*** Opening Given entries ***

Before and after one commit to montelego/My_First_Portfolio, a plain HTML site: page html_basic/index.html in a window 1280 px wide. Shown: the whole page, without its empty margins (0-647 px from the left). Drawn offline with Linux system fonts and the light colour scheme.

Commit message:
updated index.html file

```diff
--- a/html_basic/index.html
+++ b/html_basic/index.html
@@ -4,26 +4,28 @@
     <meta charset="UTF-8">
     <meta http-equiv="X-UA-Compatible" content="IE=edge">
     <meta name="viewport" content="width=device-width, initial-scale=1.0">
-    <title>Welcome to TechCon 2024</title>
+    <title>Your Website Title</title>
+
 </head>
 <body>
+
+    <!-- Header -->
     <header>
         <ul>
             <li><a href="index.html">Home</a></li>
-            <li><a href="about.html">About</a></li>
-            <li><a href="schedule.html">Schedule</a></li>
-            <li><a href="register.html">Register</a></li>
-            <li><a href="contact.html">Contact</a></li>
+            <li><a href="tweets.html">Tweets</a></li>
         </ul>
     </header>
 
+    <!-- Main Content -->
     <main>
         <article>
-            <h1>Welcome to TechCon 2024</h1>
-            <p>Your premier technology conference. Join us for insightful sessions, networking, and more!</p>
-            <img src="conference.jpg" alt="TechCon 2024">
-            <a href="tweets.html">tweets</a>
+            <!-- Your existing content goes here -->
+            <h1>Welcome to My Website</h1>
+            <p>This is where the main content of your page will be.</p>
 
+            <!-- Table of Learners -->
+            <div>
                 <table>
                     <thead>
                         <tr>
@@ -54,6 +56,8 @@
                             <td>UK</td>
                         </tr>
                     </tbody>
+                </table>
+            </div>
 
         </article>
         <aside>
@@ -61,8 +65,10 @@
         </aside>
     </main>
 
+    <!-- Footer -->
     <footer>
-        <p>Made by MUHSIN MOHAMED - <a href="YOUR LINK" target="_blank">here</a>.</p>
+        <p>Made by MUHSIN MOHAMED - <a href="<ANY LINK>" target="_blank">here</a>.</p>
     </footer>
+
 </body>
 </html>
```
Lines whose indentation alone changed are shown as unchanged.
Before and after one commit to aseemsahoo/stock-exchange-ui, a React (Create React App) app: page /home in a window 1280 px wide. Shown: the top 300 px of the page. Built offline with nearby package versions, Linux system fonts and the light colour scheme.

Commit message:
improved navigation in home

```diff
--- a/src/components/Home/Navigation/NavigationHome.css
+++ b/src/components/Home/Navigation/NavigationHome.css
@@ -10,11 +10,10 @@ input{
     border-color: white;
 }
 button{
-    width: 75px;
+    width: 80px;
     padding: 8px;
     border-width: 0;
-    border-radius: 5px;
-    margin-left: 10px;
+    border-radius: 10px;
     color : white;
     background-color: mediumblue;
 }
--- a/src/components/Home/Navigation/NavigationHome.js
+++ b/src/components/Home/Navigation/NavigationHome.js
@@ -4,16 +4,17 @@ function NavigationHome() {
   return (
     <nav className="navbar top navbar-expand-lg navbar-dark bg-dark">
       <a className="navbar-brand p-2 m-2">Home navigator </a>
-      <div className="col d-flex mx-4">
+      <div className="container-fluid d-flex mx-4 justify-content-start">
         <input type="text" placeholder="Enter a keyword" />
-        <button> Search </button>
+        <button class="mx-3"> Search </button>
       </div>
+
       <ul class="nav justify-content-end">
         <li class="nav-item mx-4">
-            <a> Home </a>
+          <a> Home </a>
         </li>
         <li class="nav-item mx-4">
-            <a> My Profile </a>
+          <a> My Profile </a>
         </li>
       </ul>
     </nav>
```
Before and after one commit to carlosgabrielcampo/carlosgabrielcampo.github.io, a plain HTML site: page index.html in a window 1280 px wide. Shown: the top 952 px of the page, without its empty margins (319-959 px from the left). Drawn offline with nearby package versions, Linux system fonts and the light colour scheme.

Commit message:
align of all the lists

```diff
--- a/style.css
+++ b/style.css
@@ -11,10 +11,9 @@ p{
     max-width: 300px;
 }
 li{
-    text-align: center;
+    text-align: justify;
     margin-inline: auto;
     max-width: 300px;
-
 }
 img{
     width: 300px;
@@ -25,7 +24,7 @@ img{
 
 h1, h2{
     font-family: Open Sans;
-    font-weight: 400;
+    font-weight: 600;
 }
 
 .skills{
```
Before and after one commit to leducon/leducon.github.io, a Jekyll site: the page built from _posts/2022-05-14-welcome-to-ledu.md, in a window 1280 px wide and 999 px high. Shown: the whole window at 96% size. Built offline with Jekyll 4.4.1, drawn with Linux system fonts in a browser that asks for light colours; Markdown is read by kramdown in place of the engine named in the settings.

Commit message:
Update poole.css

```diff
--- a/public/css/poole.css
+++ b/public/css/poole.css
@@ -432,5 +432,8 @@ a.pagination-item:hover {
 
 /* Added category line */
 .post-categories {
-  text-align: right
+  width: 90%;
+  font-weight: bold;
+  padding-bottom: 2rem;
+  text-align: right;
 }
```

*** Closing Given entries ***

** Exercise **
Search the data above for the string "href" and copy each line that has it.

** Final answer **
             <li><a href="index.html">Home</a></li>
-            <li><a href="about.html">About</a></li>
-            <li><a href="schedule.html">Schedule</a></li>
-            <li><a href="register.html">Register</a></li>
-            <li><a href="contact.html">Contact</a></li>
+            <li><a href="tweets.html">Tweets</a></li>
-            <a href="tweets.html">tweets</a>
-        <p>Made by MUHSIN MOHAMED - <a href="YOUR LINK" target="_blank">here</a>.</p>
+        <p>Made by MUHSIN MOHAMED - <a href="<ANY LINK>" target="_blank">here</a>.</p>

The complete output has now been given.